When McAdams purchased the condominium as a pied-a-terre in a favorite and familiar city, it was a raw concrete structure. “The fact that it had not yet been built out was a major selling point because it could still be completely customized,” she says. The luxury of a sense of spaciousness was important to McAdams. “Being in a highrise after living in a house, I didn’t want to feel confined—and I don’t.”
McAdams worked with the Dallas firm of Booziotis & Company Architects, which devised an axial floor plan that sculpted the rooms within terraces spaces, including a library and three bedrooms to accommodate family visits. The palette of finishes throughout the home includes the delicate striations of sycamore paneling from Canada, understated moldings, fine nickel hardware and floor-to-ceiling windows overlooking the Dallas skyline and the trees gracing the banks of Turtle Creek.
Showers, along with design associate Susan Wiley, assembled a glamorous mix of antiques, vintage mirrored standouts, contemporary upholstered pieces, art glass and deft graphic touches. The colors, says McAdams, were a given. “I like soft neutrals, especially blue. Jan has a special one, her own robin’s-egg blue that I love.” To that serene tonal field, Showers added glowing bolts of blue and amethyst in decorative glass and silk accent pillows. The dining room walls are glazed a verdant shade of jade, and the master bedroom and its sitting room are limned in Showers’ custom robin’s-egg blue.
Throughout the home, the designer blended a selection of McAdams’ long-cherished belongings, including Emile-Jacques Ruhlmann chairs, with newly purchased furnishings such as French eighteenth-century seating, early nineteenth-century Swedish light fixtures, occasional pieces from Maison Jensen, Art Deco objects and items of Showers’ own design, all enhanced by subtle glimmers of gold and crystal. Pleasures delight the eye everywhere, from original art to Italian gold glass from the 1930s and 1940s to the array of books in various rooms. “Wherever I am,” says the homeowner, “there are always books.”
The stylishness and beauty of these interiors create a soothing sanctuary for the widowed McAdams. “This may be a totally different look for me, but in each room there are two to four objects that came from our house in Arkansas, bits and pieces of familiar.
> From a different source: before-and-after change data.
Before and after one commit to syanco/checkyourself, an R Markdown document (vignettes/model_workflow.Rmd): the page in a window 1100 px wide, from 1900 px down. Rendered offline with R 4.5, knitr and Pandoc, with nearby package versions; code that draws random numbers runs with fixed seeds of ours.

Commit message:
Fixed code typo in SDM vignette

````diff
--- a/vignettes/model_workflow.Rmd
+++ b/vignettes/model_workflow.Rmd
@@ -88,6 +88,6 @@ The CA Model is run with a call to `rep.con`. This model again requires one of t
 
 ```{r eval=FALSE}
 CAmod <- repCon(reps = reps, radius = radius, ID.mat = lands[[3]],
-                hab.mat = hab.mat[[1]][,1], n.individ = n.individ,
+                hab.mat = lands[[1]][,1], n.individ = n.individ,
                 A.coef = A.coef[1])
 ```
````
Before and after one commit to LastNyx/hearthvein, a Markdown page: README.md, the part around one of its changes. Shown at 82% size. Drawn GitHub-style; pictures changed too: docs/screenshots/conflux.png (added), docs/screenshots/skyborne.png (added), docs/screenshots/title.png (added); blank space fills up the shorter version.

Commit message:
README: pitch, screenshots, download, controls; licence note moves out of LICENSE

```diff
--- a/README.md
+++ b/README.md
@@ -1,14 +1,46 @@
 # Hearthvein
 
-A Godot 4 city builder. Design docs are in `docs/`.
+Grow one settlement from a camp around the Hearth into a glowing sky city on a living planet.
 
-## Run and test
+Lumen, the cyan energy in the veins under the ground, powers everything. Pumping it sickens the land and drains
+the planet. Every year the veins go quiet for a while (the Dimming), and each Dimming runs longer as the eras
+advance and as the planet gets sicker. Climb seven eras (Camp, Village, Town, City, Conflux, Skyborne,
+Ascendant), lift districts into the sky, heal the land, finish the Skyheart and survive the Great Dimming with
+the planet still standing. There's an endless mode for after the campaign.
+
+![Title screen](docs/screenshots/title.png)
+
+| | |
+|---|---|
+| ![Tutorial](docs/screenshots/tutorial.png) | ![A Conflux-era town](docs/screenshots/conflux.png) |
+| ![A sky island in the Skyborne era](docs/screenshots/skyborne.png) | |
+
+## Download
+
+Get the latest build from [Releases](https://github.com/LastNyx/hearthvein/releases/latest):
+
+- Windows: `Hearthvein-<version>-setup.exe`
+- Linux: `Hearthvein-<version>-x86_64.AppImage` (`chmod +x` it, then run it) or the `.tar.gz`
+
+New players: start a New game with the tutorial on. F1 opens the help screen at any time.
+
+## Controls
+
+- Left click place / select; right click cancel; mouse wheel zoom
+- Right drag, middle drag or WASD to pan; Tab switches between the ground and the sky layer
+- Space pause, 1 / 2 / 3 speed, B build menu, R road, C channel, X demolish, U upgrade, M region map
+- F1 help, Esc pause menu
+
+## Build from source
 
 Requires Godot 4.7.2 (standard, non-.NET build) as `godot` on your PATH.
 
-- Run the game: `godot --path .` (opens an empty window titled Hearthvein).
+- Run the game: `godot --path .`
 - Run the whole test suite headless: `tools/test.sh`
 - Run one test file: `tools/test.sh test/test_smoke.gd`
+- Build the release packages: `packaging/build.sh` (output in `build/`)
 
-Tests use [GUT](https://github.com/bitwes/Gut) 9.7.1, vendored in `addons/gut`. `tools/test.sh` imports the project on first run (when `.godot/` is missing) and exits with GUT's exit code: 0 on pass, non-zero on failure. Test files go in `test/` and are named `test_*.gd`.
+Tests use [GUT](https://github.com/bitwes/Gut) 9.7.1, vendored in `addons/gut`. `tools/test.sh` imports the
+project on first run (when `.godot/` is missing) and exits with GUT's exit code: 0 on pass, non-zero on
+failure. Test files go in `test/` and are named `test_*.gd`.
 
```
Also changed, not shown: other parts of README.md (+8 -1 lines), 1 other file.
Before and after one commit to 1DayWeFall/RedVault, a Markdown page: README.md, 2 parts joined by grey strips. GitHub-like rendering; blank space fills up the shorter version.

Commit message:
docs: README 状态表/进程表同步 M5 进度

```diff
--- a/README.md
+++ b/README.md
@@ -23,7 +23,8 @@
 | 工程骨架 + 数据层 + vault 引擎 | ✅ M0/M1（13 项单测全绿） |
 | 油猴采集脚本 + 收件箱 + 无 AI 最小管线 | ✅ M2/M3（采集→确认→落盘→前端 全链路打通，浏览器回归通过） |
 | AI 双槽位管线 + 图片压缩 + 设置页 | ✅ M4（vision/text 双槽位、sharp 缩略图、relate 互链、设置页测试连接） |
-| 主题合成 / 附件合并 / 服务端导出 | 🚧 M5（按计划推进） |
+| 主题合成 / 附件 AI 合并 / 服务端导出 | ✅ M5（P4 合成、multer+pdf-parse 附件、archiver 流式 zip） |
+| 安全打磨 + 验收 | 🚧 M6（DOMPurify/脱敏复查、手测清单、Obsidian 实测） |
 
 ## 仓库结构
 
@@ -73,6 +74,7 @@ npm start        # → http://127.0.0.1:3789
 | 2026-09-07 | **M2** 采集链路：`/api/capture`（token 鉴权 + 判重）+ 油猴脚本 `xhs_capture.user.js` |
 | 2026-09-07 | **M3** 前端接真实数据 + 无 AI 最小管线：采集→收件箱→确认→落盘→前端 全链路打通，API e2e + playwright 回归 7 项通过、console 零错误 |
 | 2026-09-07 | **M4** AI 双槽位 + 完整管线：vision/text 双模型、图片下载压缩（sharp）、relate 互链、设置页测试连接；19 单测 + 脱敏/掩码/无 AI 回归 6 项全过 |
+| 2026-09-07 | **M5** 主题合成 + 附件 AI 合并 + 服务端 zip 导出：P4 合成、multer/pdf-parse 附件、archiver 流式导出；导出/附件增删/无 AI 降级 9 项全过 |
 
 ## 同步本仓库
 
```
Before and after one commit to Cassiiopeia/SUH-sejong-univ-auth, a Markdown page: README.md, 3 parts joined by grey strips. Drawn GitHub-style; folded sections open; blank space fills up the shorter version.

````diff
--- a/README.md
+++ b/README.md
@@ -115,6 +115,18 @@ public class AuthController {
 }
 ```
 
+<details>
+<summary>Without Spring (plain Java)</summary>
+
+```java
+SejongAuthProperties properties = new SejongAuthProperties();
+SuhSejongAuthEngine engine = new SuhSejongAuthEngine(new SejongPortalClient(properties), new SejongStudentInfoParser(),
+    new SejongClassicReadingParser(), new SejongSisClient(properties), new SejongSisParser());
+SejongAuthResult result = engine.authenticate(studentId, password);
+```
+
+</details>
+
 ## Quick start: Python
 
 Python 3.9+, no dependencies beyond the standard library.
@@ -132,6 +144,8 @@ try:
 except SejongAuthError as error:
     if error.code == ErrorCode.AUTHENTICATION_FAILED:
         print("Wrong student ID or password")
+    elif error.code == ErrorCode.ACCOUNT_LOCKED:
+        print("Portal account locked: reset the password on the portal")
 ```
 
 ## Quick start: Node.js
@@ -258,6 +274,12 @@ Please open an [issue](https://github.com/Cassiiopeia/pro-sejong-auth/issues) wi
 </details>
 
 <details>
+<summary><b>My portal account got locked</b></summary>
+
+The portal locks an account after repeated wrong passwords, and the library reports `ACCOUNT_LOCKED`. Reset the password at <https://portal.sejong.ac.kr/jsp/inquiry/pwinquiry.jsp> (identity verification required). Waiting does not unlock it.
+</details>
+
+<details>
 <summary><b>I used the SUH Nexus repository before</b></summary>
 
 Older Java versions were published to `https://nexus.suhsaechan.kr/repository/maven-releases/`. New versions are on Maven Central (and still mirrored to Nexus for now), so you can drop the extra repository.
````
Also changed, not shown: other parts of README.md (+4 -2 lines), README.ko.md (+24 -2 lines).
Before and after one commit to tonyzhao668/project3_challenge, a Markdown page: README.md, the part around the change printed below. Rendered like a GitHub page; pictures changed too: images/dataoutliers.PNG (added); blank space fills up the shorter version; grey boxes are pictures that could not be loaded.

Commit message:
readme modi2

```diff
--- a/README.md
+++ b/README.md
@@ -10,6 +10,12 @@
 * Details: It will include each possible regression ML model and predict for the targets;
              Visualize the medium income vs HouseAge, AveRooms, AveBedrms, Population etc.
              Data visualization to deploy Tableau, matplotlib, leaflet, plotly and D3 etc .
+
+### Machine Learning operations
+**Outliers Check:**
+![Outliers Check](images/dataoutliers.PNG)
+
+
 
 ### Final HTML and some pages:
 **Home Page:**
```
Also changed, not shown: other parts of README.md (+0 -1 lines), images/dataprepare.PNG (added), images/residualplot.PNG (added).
The transition, I think was much easier because I am surrounded by lovely things,” says McAdams. “When I leave, I am always happy to return. It’s a place that feels good to me. A very warm place. That it works for the way I live is an incredible gift.”